The hospital does what it can for foreigners. There was an elderly english gent there with his wife who had broken her leg. He had been sent along to the secretary's office to get the right papers. Everyone in the queue helped him out and he wasn't refused treatment for his wife because he didn't have his passport and was not in the greek system.
I hope he finds the nurses as friendly and helpful as I did on my overnight stay. They went out of their way to make sure I was comfortable even keeping my lunch back so I could eat a few hours after the biopsy. The Matron was friendly with a sense of humour.
So what do I do now? The doctor also told us that no other doctor had been appointed in his place. He told us too that most rural hospitals cut back on staff over the summer and only urgent surgeries were being done. Mine's not urgent so we have till October to find another solution. K will start to make phone calls. There are 2 other rural hospitals but we could possibly use the Naval Hospital in Athens or one of the General hospitals in Piraeus. All perfectly fine except we don't want to go into Athens or Piraeus. 'Tha thoume', we will see.
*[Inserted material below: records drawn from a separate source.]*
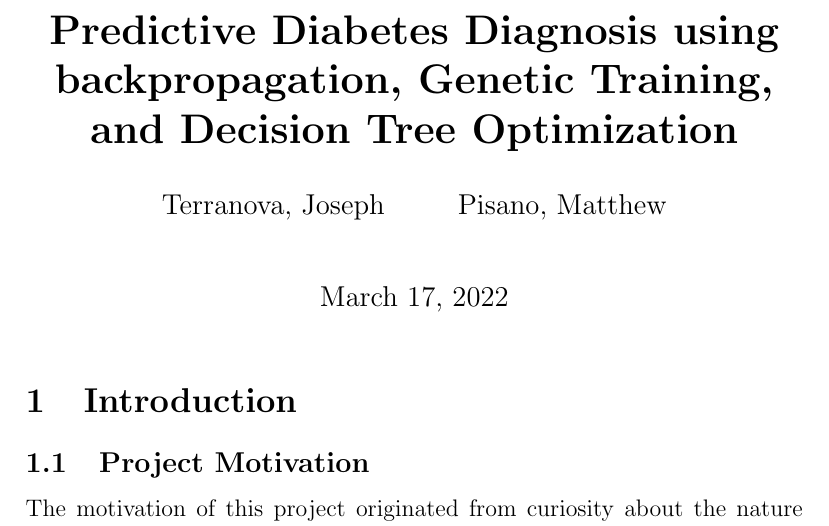
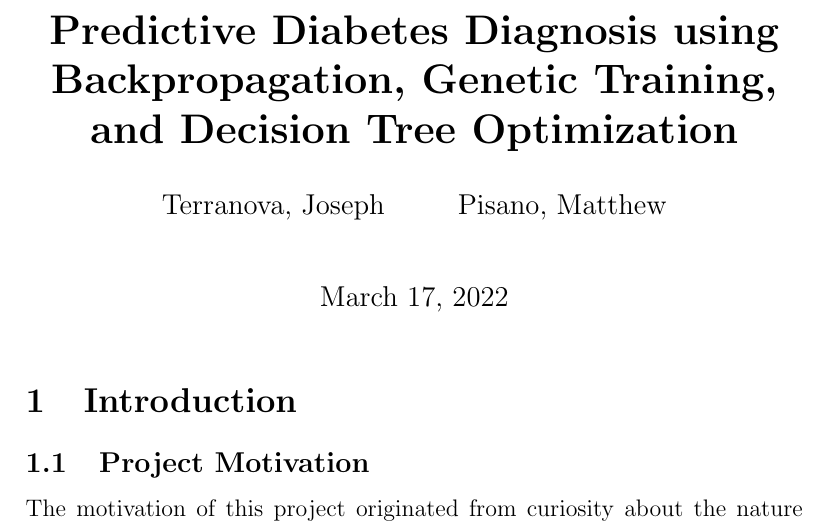
Before and after one commit to matthew-pisano/NuralPy, a LaTeX document (Docs/latex/report.tex): part of page 1 of 12, cut so that both start at the same text. Compiled offline with pdfLaTeX.

Commit message:
checkpoint

```diff
--- a/Docs/latex/report.tex
+++ b/Docs/latex/report.tex
@@ -3,7 +3,7 @@
 \usepackage{hyperref}
 \usepackage[en-US,showdow=false]{datetime2}
 \nocite{*}
-\title{\bf{Predictive Diabetes Diagnosis using backpropagation,
+\title{\bf{Predictive Diabetes Diagnosis using Backpropagation,
 Genetic Training, and Decision Tree Optimization}}
 \author{
     Terranova, Joseph\\
```
Also changed, not shown: Docs/latex/report.pdf, 4 other files.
We filled up on petrol over on the mainland and were pleased to see the price had gone down by a few cents. The car ferry ticket however had risen from 6.80 euros to 9.70 euros. That's a helluva an increase , especially when petrol prices are no longer sky rocketing.
A trip to the closest city, Nafplio, now costs us almost twice what it did before Russia began the war. It's still far cheaper than going into Athens either by car, boat or fast hydrofoil. Another reason we prefer these rural towns.
Nafplio is just over an hour away and if we choose the right day there is also a very big farmers market selling everything from lettuces to lingerie. We know where to park, where to find good coffee, really good bread and K has his special 'old mens' cafe where he loves to sit, drink a litre of local wine and enjoy a plate of little fishes.
It was 38oC on the day we went . We left very early in the morning and got there before the heat of the day hit us. I was prepared to be exhausted but thankfully there was aircondition everywhere, especially in our car. It was too hot to contemplate going through the german supermarket but we stopped on the way back for a quick coffee and I dashed into the Greek supermarket next door. That was my thrill of the day. A bigger supermarket than the one on the island. I got a few essentials and a few non-essentials.
Then home for a cold shower.